**What is required**
All of the entries must appear again exactly as written.

**Difference listings**
──────────────────────────────

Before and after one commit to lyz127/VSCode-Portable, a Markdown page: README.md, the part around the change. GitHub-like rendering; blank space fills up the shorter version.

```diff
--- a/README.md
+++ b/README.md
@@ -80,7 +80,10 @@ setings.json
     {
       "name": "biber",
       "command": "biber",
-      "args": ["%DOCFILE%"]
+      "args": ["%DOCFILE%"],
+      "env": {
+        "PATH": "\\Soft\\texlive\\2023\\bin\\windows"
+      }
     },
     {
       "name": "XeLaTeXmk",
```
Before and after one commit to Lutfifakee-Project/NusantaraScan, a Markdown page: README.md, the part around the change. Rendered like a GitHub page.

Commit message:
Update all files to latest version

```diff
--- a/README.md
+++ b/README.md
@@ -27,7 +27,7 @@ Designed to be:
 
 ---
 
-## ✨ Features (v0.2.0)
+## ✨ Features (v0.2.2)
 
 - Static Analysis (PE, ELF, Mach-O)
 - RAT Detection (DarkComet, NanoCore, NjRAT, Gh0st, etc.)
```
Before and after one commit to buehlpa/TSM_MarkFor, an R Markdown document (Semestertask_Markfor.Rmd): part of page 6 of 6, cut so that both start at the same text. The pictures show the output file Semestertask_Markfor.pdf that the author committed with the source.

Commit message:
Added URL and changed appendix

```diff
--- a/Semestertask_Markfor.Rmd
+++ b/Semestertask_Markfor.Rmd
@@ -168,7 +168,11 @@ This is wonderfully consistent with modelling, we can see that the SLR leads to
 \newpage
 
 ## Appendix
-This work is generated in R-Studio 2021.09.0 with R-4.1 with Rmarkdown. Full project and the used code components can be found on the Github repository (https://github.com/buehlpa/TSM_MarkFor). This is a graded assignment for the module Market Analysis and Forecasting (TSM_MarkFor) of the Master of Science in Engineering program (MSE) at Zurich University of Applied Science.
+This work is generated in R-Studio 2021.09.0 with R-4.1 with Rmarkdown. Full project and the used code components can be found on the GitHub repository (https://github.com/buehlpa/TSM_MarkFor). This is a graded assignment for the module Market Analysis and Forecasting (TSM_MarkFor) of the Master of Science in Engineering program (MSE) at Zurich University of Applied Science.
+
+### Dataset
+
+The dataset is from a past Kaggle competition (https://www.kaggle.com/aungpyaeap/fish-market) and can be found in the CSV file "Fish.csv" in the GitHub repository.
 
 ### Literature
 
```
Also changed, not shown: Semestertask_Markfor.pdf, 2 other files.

──────────────────────────────

**Problem solution**
Before and after one commit to lyz127/VSCode-Portable, a Markdown page: README.md, the part around the change. GitHub-like rendering; blank space fills up the shorter version.

```diff
--- a/README.md
+++ b/README.md
@@ -80,7 +80,10 @@ setings.json
     {
       "name": "biber",
       "command": "biber",
-      "args": ["%DOCFILE%"]
+      "args": ["%DOCFILE%"],
+      "env": {
+        "PATH": "\\Soft\\texlive\\2023\\bin\\windows"
+      }
     },
     {
       "name": "XeLaTeXmk",
```
Before and after one commit to Lutfifakee-Project/NusantaraScan, a Markdown page: README.md, the part around the change. Rendered like a GitHub page.

Commit message:
Update all files to latest version

```diff
--- a/README.md
+++ b/README.md
@@ -27,7 +27,7 @@ Designed to be:
 
 ---
 
-## ✨ Features (v0.2.0)
+## ✨ Features (v0.2.2)
 
 - Static Analysis (PE, ELF, Mach-O)
 - RAT Detection (DarkComet, NanoCore, NjRAT, Gh0st, etc.)
```
Before and after one commit to buehlpa/TSM_MarkFor, an R Markdown document (Semestertask_Markfor.Rmd): part of page 6 of 6, cut so that both start at the same text. The pictures show the output file Semestertask_Markfor.pdf that the author committed with the source.

Commit message:
Added URL and changed appendix

```diff
--- a/Semestertask_Markfor.Rmd
+++ b/Semestertask_Markfor.Rmd
@@ -168,7 +168,11 @@ This is wonderfully consistent with modelling, we can see that the SLR leads to
 \newpage
 
 ## Appendix
-This work is generated in R-Studio 2021.09.0 with R-4.1 with Rmarkdown. Full project and the used code components can be found on the Github repository (https://github.com/buehlpa/TSM_MarkFor). This is a graded assignment for the module Market Analysis and Forecasting (TSM_MarkFor) of the Master of Science in Engineering program (MSE) at Zurich University of Applied Science.
+This work is generated in R-Studio 2021.09.0 with R-4.1 with Rmarkdown. Full project and the used code components can be found on the GitHub repository (https://github.com/buehlpa/TSM_MarkFor). This is a graded assignment for the module Market Analysis and Forecasting (TSM_MarkFor) of the Master of Science in Engineering program (MSE) at Zurich University of Applied Science.
+
+### Dataset
+
+The dataset is from a past Kaggle competition (https://www.kaggle.com/aungpyaeap/fish-market) and can be found in the CSV file "Fish.csv" in the GitHub repository.
 
 ### Literature
 
```
Also changed, not shown: Semestertask_Markfor.pdf, 2 other files.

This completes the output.